**Exercise prompt:** Read the records below and report each line in which "yaxis" occurs.

**Supplied material:**
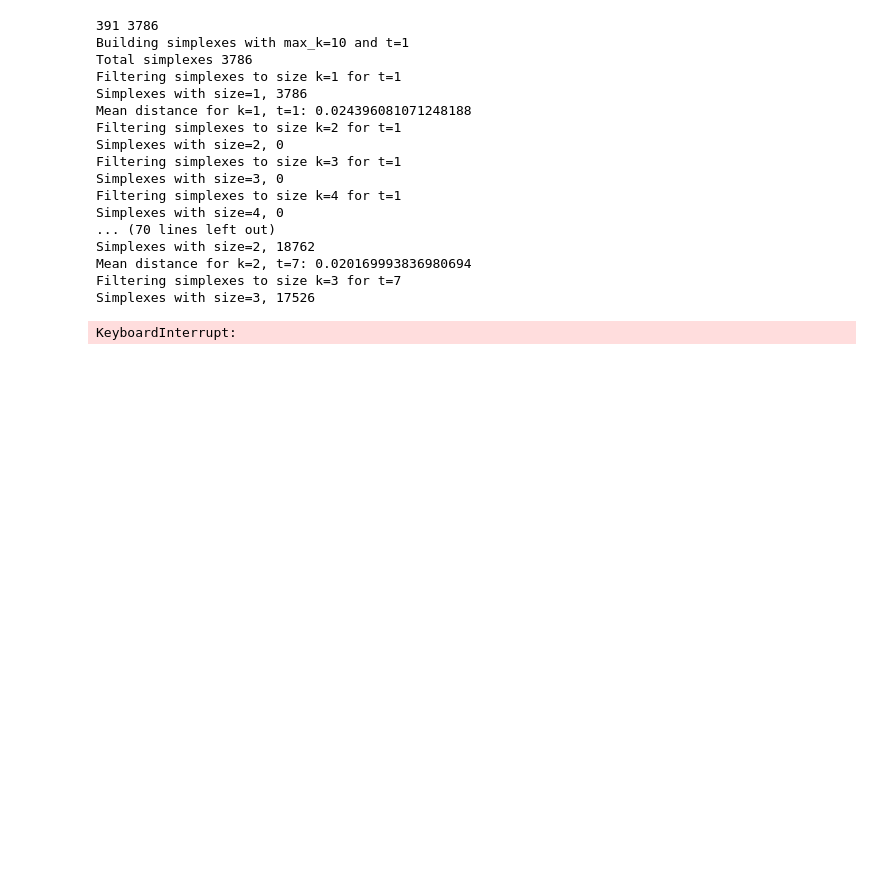
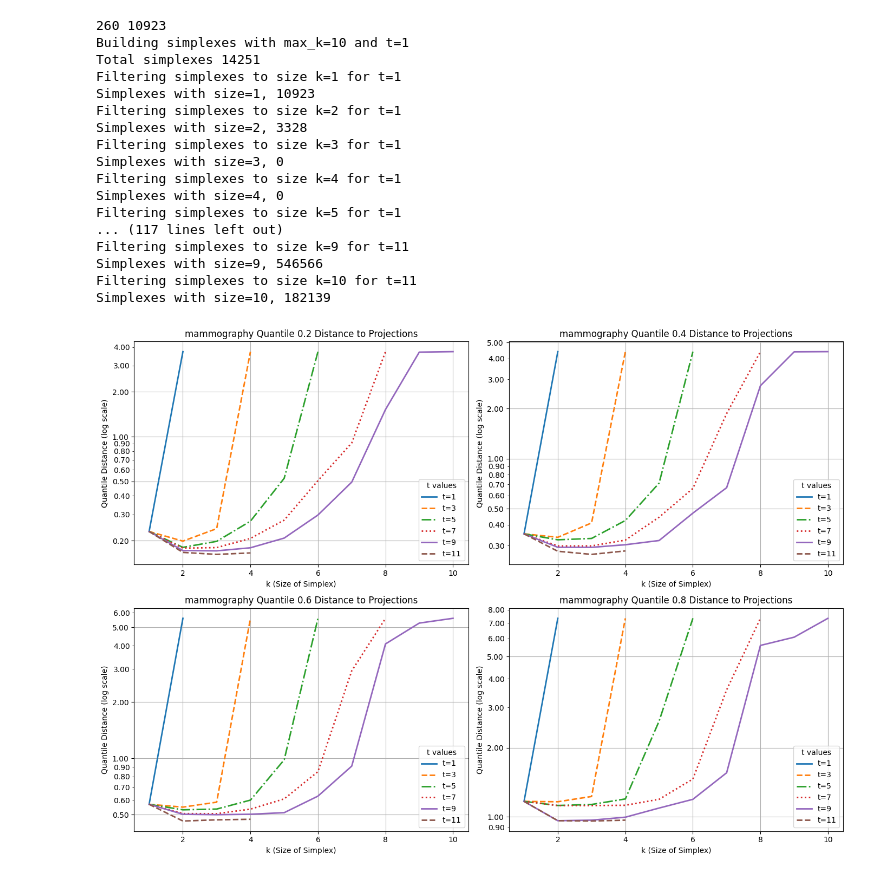
Before and after one commit to Mip182/vector_db_geom, a Jupyter notebook: experiments/cliques_experiment/cliques_experiment.ipynb, the cells around one changed output. Drawn from its saved outputs; the diff is of its cells as text; code cells hidden in the pictures; blank space fills up the shorter version.

```diff
--- a/experiments/cliques_experiment/cliques_experiment.ipynb
+++ b/experiments/cliques_experiment/cliques_experiment.ipynb
@@ -13,7 +13,7 @@ import numpy as np
 import matplotlib.pyplot as plt
 from imblearn.datasets import fetch_datasets
 
-dataset_name = 'abalone'
+dataset_name = 'mammography'
 
 
 dataset = fetch_datasets()[dataset_name]
@@ -68,24 +68,23 @@ for t in t_values:
 
         print(f"Mean distance for k={k}, t={t}: {mean_distance}")
 # %% [output]
-391 3786
+260 10923
 Building simplexes with max_k=10 and t=1
-Total simplexes 3786
+Total simplexes 14251
 Filtering simplexes to size k=1 for t=1
-Simplexes with size=1, 3786
-Mean distance for k=1, t=1: 0.024396081071248188
+Simplexes with size=1, 10923
 Filtering simplexes to size k=2 for t=1
-Simplexes with size=2, 0
+Simplexes with size=2, 3328
 Filtering simplexes to size k=3 for t=1
 Simplexes with size=3, 0
 Filtering simplexes to size k=4 for t=1
 Simplexes with size=4, 0
-... (70 lines left out)
-Simplexes with size=2, 18762
-Mean distance for k=2, t=7: 0.020169993836980694
-Filtering simplexes to size k=3 for t=7
-Simplexes with size=3, 17526
+Filtering simplexes to size k=5 for t=1
+... (117 lines left out)
+Filtering simplexes to size k=9 for t=11
+Simplexes with size=9, 546566
+Filtering simplexes to size k=10 for t=11
+Simplexes with size=10, 182139
-KeyboardInterrupt:
 # %%
 import numpy as np
 import matplotlib.pyplot as plt
@@ -98,6 +97,10 @@ quantile_results = {t: {q: [] for q in quantiles} for t in t_values}
 def calculate_quantiles():
     for t in t_values:
         for idx, k in enumerate(k_values):
+            if idx >= len(all_projections[t]):
+                for q in quantiles:
+                    quantile_results[t][q].append(1e9)
+                continue
             projection_set = all_projections[t][idx]
             if len(projection_set) > 0:
                 distances = np.linalg.norm(test_embeddings - projection_set, axis=1)
@@ -115,33 +118,35 @@ def custom_point_formatter(x, pos):
         return f'{x:.2f}'
     else:
         return f'{x:.2f}'
 
 fig, axs = plt.subplots(2, 2, figsize=(14, 10))
 axs = axs.flatten()
 line_styles = ['-', '--', '-.', ':', '-', '--', '-.']
 line_widths = [2, 2, 2, 2]
 
 for ax, q in zip(axs, quantiles):
     for i, t in enumerate(t_values):
         valid_indices = [i for i, val in enumerate(quantile_results[t][q]) if val < 1e9]
         valid_k_values = [k_values[i] for i in valid_indices]
         valid_quantiles = [quantile_results[t][q][i] for i in valid_indices]
         ax.plot(valid_k_values, valid_quantiles, label=f't={t}', linestyle=line_styles[i % len(line_styles)], linewidth=line_widths[i % len(line_widths)])
     ax.set_title(f"{dataset_name} Quantile {q} Distance to Projections")
     ax.set_yscale('log')
     ax.set_xlabel("k (Size of Simplex)")
     ax.set_ylabel("Quantile Distance (log scale)")
     ax.legend(title="t values")
     ax.grid(True)
 
     ax.yaxis.set_major_locator(LogLocator(base=10.0, subs=(1.0, 2.0, 5.0), numticks=7))
     ax.yaxis.set_minor_locator(LogLocator(base=10.0, subs='auto', numticks=7))
 
     ax.yaxis.set_major_formatter(FuncFormatter(custom_point_formatter))
     ax.yaxis.set_minor_formatter(FuncFormatter(custom_point_formatter))
 
 plt.tight_layout()
 plt.show()
+# %% [output]
+[figure, added]
 # %%
 import matplotlib.pyplot as plt
 
```
Also changed, not shown: parts of 1 cell of this notebook.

**Exercise result:**
     ax.yaxis.set_major_locator(LogLocator(base=10.0, subs=(1.0, 2.0, 5.0), numticks=7))
     ax.yaxis.set_minor_locator(LogLocator(base=10.0, subs='auto', numticks=7))
     ax.yaxis.set_major_formatter(FuncFormatter(custom_point_formatter))
     ax.yaxis.set_minor_formatter(FuncFormatter(custom_point_formatter))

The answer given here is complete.